Behold the 'Churchill Egg. Photo by Keystone/Getty Images

Are you a World War II-era British prime minister looking to fly in style aboard a Royal Air Force transport plane?

Well then look no further than the so-called "Churchill Egg," a sort of pressurized sarcophagus designed to safely house Winston Churchill on high-altitude flights.

Escape pod.
Image via TBFTP

The device never saw use, but its conception and history fascinate me -- and not just because it brings to mind Donald Pleasence's egg-like escape pod from John Carpenter's 1981 classic "Escape From New York."

Let's begin with the aircraft. If you're familiar at all with WWII bombers, then you probably know the Avro Lancaster. This four-engine night bomber saw a great deal of action in its time, but the RAF also needed a reliable transport aircraft, so Avro built a variant designed for human cargo: the Avro York (pictured below). And when Churchill required a personalized wartime flying conference room, a specialized variant took form: the Ascalon.

But pimping out this ride was far from a simple task. They couldn't just throw in some nice rugs, a writing desk and call it a day. That's where the Egg comes in.

Avro York in flight over Germany, 1949.
Keystone/Hulton Archive/Getty

Today we take pressurized flight cabins for granted, but the 1940s were a different time. In order to cope with high-altitude flights, passengers had to use oxygen masks. And especially during wartime, higher altitudes offered less turbulence and greater protection from antiaircraft fire.

According to The Churchill Centre, doctors were concerned about the 69-year-old prime minister's heart. Unpressurized cabins (the norm at that time) simply wouldn't cut it, and a bulky oxygen mask was to be avoided. So the Institute of Aviation Medicine designed him a transparent, pressurized chamber with an elaborate intercom system. Here, Churchill could relax, work, sleep and of course smoke during flight.

Unfortunately, this amazing innovation never made its way inside an aircraft. It proved too large for the Ascalon's fuselage and was deemed to0 heavy and impractical for the Ascalon's American C-54 successor. As far as anyone can tell, the current whereabouts of the egg itself (assuming it wasn't scrapped) remain unknown.

Still, I can't help but marvel at the possibility of Winston Churchill smoking in style inside a high-tech pressurized casket of proper British refinement. Think about it the next time you board a flight.

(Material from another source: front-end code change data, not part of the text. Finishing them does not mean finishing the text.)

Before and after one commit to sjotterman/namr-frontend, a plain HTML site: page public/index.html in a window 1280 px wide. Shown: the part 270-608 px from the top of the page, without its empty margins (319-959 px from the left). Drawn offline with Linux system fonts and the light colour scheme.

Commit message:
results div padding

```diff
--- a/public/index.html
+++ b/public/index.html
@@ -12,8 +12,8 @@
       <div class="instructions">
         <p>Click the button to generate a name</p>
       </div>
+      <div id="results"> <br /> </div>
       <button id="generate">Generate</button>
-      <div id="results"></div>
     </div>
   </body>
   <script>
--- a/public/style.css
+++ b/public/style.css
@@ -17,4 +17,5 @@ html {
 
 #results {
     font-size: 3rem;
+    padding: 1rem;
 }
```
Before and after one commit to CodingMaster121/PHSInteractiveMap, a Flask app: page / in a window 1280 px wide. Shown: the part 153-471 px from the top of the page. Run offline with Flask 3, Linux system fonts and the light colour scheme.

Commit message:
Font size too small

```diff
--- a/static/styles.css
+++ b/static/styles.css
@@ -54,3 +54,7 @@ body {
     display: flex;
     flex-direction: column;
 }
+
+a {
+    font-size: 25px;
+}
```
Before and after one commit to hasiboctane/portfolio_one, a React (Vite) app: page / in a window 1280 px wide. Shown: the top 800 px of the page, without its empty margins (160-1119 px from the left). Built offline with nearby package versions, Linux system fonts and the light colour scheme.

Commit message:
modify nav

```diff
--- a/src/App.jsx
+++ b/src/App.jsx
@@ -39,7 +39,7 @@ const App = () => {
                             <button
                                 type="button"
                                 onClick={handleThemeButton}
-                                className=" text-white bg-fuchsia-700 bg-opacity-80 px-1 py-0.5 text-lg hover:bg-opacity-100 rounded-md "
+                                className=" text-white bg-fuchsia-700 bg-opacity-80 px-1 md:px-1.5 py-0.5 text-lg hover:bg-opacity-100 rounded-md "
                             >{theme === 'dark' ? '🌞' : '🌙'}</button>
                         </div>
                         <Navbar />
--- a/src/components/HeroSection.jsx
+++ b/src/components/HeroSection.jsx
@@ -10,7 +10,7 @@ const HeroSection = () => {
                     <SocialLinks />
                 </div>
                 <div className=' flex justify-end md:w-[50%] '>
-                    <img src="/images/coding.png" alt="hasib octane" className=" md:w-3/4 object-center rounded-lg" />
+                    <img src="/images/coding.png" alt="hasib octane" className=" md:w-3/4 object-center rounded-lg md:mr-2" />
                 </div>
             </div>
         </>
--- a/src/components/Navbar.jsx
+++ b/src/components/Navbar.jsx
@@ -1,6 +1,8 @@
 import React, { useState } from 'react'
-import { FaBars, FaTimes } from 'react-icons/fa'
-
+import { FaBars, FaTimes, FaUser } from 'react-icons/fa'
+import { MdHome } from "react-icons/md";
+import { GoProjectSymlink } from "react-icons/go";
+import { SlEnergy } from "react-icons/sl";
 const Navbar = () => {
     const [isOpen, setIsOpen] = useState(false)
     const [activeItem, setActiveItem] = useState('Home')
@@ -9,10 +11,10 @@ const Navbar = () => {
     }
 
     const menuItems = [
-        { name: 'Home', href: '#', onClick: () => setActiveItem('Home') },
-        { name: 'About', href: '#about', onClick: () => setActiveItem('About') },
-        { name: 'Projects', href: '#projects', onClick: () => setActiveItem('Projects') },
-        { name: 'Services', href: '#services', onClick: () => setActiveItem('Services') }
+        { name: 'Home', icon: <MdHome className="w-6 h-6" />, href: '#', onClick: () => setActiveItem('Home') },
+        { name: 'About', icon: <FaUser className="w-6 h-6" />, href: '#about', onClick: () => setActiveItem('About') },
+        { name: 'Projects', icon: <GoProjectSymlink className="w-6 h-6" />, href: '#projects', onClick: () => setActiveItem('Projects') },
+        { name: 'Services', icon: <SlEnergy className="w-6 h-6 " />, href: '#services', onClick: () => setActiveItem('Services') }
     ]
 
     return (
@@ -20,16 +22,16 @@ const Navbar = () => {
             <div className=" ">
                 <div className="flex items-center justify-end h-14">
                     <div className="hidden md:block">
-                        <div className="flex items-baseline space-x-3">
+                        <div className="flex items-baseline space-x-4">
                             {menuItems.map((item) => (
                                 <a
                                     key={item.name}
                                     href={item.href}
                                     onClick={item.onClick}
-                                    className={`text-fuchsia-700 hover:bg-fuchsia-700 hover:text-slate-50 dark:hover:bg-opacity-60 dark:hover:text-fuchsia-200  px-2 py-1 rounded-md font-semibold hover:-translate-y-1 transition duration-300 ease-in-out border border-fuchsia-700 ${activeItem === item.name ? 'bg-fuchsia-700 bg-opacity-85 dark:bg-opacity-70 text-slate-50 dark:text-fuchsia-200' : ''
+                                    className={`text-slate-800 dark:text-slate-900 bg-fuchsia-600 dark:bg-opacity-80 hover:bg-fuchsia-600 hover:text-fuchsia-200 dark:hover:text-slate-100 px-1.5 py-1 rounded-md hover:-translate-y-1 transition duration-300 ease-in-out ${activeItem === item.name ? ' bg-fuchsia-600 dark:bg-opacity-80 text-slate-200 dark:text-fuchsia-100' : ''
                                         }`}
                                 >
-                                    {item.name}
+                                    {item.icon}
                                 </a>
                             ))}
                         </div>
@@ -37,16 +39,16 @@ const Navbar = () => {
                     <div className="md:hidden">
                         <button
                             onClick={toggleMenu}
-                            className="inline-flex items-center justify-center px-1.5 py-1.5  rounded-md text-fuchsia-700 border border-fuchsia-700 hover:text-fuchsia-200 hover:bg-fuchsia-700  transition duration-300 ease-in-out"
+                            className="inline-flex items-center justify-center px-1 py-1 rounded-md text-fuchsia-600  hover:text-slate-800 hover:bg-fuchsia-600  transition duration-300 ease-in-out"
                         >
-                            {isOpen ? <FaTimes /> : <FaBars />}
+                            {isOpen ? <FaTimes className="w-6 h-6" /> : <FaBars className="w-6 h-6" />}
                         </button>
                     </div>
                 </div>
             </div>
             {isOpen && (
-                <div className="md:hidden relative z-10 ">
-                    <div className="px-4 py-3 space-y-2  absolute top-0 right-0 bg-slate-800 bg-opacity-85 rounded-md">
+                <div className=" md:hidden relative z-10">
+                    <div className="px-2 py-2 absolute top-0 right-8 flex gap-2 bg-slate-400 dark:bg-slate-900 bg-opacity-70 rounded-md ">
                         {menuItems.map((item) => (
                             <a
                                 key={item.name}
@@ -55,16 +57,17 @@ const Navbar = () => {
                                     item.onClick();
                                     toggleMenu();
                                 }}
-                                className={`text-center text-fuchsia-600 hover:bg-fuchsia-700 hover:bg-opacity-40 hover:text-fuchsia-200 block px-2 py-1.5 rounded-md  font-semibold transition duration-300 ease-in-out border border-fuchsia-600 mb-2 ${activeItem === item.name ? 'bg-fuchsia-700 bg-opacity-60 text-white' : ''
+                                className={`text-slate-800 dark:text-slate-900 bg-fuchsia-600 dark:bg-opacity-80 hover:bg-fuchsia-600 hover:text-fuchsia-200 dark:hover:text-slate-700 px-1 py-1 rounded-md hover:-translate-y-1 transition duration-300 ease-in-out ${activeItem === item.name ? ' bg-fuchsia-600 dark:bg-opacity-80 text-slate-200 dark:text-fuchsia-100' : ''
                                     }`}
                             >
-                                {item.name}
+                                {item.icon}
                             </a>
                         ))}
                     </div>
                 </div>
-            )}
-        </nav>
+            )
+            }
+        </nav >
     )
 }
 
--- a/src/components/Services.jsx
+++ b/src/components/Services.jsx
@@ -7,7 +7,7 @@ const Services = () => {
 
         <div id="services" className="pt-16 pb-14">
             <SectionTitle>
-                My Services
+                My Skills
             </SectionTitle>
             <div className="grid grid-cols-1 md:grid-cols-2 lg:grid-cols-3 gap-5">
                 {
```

About the Author: Robert Lamb spent his childhood reading books and staring into the woods — first in Newfoundland, Canada and then in rural Tennessee. There was also a long stretch in which he was terrified of alien abduction. He earned a degree in creative writing. He taught high school and then attended journalism school. He wrote for the smallest of small-town newspapers before finally becoming a full-time science writer and podcaster. He’s currently a senior writer at HowStuffWorks and has co-hosted the science podcast Stuff to Blow Your Mind since its inception in 2010. In his spare time, he enjoys traveling with his wife Bonnie, discussing dinosaurs with his son Bastian and crafting the occasional work of fiction.